‘Black book’ tactics backfire on PASOK

It is difficult to gauge what sort of impact on the public was provoked by the publication by PASOK of a «black book» of government blunders and letdowns on the second anniversary of New Democracy’s assumption of power which aimed to expose the government’s «unreliability» in fulfilling its pre-election pledges. The opposition had published something similar around this time last year but at that time PASOK’s own reliability was extremely questionable, certainly according to opinion polls. And even if recent polls show that PASOK has made progress in this area, this is mostly due to the mistakes, decisions and priorities of the government rather than PASOK’s own alternative proposals for solutions to our social and economic problems. In any case, these tactics – of whitewashing on the government’s part and of disparaging by the opposition – are established approaches that do not pull the wool over the eyes of a public which is only too aware of the complexities of the country’s problems. In polls conducted on the government’s second anniversary, about 20 percent expressed dissatisfaction with economic developments while the same proportion said they supported ongoing reforms and, indeed, would like to see them accelerated. Although ND and PASOK are virtually head-to-head in voter intentions, 40 percent of citizens say the current government is best positioned to solve the country’s problems; 34 percent opt for PASOK and 25 percent reject both political parties.

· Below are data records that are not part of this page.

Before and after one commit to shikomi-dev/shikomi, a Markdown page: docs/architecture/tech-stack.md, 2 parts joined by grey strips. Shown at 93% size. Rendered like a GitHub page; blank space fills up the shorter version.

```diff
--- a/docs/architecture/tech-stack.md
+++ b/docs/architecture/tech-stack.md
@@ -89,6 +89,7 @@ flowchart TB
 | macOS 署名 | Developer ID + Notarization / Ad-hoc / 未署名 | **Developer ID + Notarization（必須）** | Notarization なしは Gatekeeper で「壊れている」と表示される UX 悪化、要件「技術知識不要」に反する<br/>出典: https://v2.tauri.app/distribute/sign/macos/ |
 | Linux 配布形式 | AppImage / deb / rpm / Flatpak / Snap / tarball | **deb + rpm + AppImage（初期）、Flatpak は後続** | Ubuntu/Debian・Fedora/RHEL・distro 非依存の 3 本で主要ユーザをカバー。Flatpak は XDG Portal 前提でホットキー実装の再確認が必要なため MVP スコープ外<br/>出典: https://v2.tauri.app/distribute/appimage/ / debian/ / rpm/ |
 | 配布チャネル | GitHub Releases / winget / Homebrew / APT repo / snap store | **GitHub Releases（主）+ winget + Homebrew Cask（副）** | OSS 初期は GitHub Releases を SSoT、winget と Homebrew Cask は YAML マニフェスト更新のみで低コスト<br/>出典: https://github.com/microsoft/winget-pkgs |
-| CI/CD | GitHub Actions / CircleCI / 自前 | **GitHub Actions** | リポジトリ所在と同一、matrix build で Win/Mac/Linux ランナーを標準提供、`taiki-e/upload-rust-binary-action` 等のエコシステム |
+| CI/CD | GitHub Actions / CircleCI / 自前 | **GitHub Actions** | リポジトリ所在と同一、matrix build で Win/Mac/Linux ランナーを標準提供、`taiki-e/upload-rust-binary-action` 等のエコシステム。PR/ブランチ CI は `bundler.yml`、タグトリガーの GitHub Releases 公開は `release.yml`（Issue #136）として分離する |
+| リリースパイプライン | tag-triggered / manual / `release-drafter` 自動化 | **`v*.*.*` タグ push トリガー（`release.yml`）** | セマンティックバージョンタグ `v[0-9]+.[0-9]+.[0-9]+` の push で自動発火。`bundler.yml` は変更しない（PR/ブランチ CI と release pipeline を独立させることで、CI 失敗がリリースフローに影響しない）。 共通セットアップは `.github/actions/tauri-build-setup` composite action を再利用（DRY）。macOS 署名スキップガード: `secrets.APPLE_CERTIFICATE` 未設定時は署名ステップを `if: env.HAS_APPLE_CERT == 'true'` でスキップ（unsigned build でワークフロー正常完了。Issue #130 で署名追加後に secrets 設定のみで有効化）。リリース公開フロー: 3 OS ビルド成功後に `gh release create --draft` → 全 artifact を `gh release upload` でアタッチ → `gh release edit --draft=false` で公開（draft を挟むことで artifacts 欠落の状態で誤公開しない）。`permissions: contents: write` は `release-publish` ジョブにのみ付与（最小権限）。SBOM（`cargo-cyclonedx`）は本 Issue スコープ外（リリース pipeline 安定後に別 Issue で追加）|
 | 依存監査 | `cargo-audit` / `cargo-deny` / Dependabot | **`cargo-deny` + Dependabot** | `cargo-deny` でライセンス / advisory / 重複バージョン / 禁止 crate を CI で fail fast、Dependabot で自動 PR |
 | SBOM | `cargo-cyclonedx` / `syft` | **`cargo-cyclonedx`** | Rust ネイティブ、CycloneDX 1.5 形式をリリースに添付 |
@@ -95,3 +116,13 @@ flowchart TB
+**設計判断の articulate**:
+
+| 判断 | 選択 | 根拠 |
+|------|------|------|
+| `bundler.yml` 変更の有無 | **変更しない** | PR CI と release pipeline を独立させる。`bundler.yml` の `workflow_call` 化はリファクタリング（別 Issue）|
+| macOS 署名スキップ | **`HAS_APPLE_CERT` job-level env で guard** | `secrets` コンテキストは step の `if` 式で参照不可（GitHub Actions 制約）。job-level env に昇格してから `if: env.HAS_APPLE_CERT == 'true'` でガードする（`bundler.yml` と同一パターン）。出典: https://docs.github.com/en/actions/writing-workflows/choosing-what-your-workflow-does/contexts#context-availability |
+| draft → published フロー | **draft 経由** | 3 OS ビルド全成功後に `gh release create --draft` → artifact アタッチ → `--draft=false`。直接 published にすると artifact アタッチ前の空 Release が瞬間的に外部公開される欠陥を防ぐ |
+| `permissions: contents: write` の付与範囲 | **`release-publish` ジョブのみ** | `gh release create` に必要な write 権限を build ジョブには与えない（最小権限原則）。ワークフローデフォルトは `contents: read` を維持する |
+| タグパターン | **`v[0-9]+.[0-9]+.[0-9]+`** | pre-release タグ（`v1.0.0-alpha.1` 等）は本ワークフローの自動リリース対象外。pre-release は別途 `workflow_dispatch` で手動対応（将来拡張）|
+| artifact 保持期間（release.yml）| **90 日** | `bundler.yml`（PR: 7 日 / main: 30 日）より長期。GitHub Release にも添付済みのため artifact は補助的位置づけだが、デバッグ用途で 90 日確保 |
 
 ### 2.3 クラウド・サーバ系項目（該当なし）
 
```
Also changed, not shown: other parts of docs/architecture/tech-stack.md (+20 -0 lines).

The government still has a firm grasp on public support and opposition efforts to discredit it are falling on deaf ears.